Collected data:
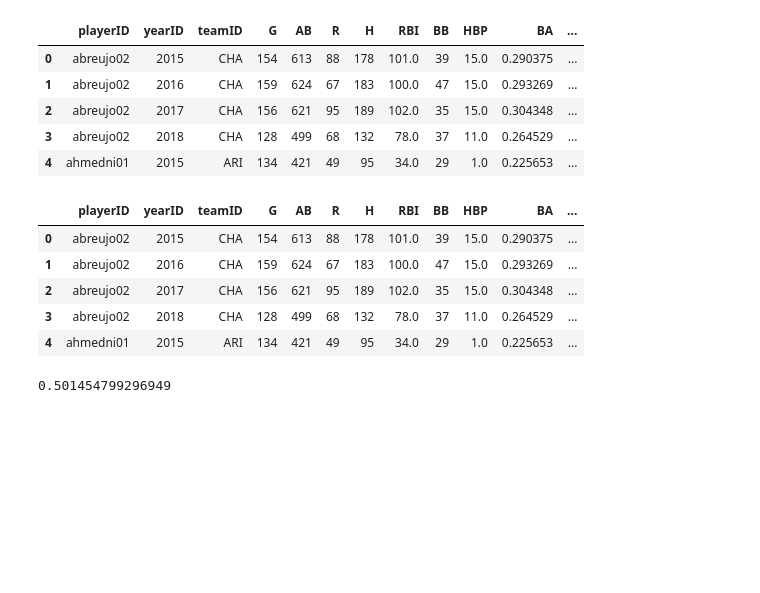
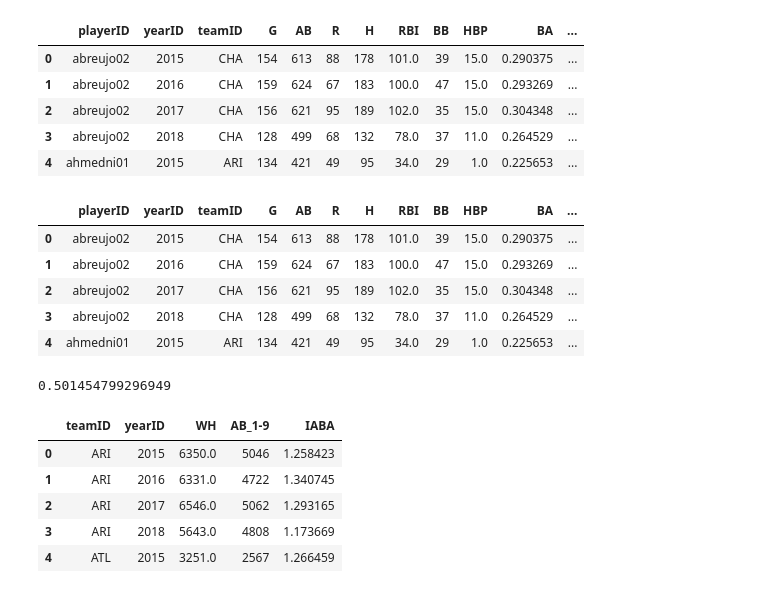
Before and after one commit to Amogh100/SabermetricsFinalProject, a Jupyter notebook: final_project_data.ipynb, the cells around one changed output. Saved outputs shown, nothing was run; the diff lists cells and outputs as text; code cells hidden in the pictures; blank space fills up the shorter version.

```diff
--- a/final_project_data.ipynb
+++ b/final_project_data.ipynb
@@ -282,0 +285,12 @@ b["OBP"].corr(b["IABA"], method='pearson')
+# %%
+t = b.groupby(['teamID', 'yearID']).agg({'WH':'sum', 'AB_1-9':'sum'})
+t = t.reset_index()
+t['IABA'] = t['WH']/t['AB_1-9']
+t.head()
+# %% [output]
+|  | teamID | yearID | WH | AB_1-9 | IABA |
+| 0 | ARI | 2015 | 6350.0 | 5046 | 1.258423 |
+| 1 | ARI | 2016 | 6331.0 | 4722 | 1.340745 |
+| 2 | ARI | 2017 | 6546.0 | 5062 | 1.293165 |
+| 3 | ARI | 2018 | 5643.0 | 4808 | 1.173669 |
+| 4 | ATL | 2015 | 3251.0 | 2567 | 1.266459 |
```
Also changed, not shown: parts of 3 cells of this notebook.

:: AIM OF THE TASK ::
All the records above must be retyped exactly, except for their pictures.

:: EXPECTED ANSWER ::
Before and after one commit to Amogh100/SabermetricsFinalProject, a Jupyter notebook: final_project_data.ipynb, the cells around one changed output. Saved outputs shown, nothing was run; the diff lists cells and outputs as text; code cells hidden in the pictures; blank space fills up the shorter version.

```diff
--- a/final_project_data.ipynb
+++ b/final_project_data.ipynb
@@ -282,0 +285,12 @@ b["OBP"].corr(b["IABA"], method='pearson')
+# %%
+t = b.groupby(['teamID', 'yearID']).agg({'WH':'sum', 'AB_1-9':'sum'})
+t = t.reset_index()
+t['IABA'] = t['WH']/t['AB_1-9']
+t.head()
+# %% [output]
+|  | teamID | yearID | WH | AB_1-9 | IABA |
+| 0 | ARI | 2015 | 6350.0 | 5046 | 1.258423 |
+| 1 | ARI | 2016 | 6331.0 | 4722 | 1.340745 |
+| 2 | ARI | 2017 | 6546.0 | 5062 | 1.293165 |
+| 3 | ARI | 2018 | 5643.0 | 4808 | 1.173669 |
+| 4 | ATL | 2015 | 3251.0 | 2567 | 1.266459 |
```
Also changed, not shown: parts of 3 cells of this notebook.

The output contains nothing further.